(Beginning of Records supplied)

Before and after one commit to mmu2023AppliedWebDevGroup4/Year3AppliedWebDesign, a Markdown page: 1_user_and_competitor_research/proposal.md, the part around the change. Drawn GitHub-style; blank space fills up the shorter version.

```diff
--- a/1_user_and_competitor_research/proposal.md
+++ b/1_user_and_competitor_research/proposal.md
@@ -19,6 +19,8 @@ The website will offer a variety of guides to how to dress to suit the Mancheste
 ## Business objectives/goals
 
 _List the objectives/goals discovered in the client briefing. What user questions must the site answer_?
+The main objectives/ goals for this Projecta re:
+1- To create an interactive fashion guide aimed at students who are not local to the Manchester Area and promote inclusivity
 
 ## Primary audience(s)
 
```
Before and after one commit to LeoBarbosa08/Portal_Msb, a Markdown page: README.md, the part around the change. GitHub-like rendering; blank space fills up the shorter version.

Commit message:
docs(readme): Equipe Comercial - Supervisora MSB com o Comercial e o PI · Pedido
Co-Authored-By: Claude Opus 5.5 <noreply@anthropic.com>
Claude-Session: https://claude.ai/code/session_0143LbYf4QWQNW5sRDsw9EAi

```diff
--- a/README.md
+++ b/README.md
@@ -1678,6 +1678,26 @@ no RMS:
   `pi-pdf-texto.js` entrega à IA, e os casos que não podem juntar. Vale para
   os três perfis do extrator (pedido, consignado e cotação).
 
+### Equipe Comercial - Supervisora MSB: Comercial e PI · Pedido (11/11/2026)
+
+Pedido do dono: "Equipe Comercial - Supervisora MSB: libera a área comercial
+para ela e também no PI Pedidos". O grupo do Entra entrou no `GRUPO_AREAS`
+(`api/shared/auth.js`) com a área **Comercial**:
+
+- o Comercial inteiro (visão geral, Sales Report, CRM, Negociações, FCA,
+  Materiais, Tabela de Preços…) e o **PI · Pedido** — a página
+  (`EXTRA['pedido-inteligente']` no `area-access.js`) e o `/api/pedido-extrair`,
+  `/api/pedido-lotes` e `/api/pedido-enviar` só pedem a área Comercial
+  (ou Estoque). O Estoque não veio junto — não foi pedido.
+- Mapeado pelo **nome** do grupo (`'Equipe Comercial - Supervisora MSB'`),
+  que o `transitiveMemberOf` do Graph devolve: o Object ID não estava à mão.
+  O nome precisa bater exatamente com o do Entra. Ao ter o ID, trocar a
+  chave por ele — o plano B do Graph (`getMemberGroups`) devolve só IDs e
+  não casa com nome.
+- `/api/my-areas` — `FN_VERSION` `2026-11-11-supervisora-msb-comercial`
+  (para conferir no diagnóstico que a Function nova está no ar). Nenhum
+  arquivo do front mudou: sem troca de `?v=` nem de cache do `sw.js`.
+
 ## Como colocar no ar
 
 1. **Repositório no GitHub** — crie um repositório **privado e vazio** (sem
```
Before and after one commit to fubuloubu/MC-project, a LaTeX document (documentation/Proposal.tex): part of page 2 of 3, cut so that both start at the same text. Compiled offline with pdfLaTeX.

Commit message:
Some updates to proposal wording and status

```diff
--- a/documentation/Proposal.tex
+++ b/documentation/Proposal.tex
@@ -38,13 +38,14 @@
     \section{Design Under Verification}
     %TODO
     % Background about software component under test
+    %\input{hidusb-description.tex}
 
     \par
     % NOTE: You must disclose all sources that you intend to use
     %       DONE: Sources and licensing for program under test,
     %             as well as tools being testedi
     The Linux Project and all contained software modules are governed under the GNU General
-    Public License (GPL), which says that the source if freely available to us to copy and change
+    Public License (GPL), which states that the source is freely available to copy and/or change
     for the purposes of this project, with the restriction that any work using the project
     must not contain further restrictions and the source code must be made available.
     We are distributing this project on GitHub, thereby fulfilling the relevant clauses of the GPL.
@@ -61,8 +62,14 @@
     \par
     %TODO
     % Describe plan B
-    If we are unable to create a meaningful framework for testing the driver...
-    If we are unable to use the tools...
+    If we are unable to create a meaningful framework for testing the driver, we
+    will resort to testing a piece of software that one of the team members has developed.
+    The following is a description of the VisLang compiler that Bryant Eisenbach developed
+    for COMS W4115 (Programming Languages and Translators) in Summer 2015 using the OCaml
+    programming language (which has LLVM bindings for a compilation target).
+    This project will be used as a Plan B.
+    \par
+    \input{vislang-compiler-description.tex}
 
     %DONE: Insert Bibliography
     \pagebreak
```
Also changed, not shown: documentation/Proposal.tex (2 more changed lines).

(End of Records supplied)
(Beginning of Records supplied)

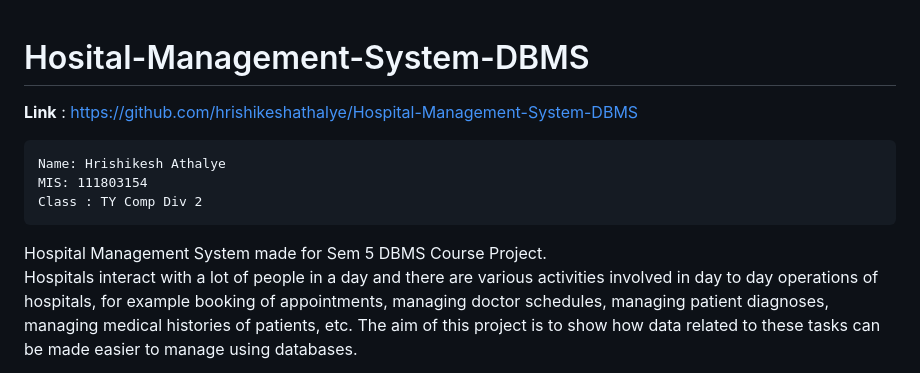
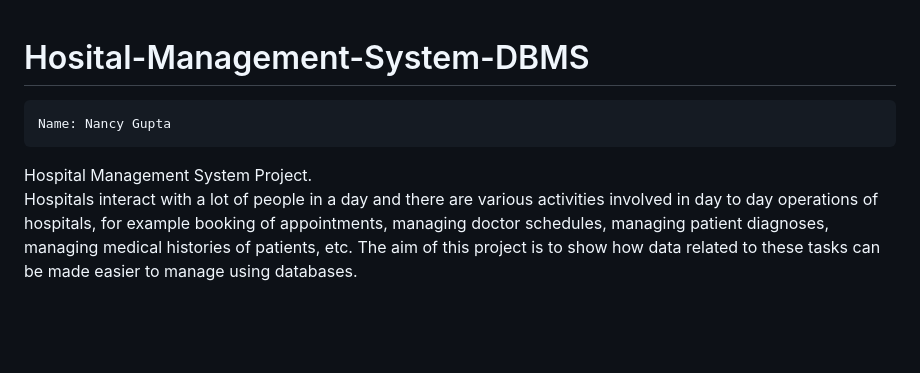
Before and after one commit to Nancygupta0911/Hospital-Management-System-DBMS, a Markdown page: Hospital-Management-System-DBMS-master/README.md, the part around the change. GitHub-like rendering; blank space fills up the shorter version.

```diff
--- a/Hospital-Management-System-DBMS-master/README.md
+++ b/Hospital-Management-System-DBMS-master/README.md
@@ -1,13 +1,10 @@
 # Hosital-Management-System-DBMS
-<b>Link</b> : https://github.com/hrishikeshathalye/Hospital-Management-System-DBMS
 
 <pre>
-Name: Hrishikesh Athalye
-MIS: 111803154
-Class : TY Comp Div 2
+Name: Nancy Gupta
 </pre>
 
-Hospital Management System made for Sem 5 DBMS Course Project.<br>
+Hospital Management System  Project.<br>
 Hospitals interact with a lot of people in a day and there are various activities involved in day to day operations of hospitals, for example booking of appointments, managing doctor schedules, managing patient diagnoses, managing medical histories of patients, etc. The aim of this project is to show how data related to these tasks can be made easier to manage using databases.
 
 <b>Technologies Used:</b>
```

(End of Records supplied)

- **What you need to do**:
Report only how many lines in the entries contain "área".

- **Answer space**:
3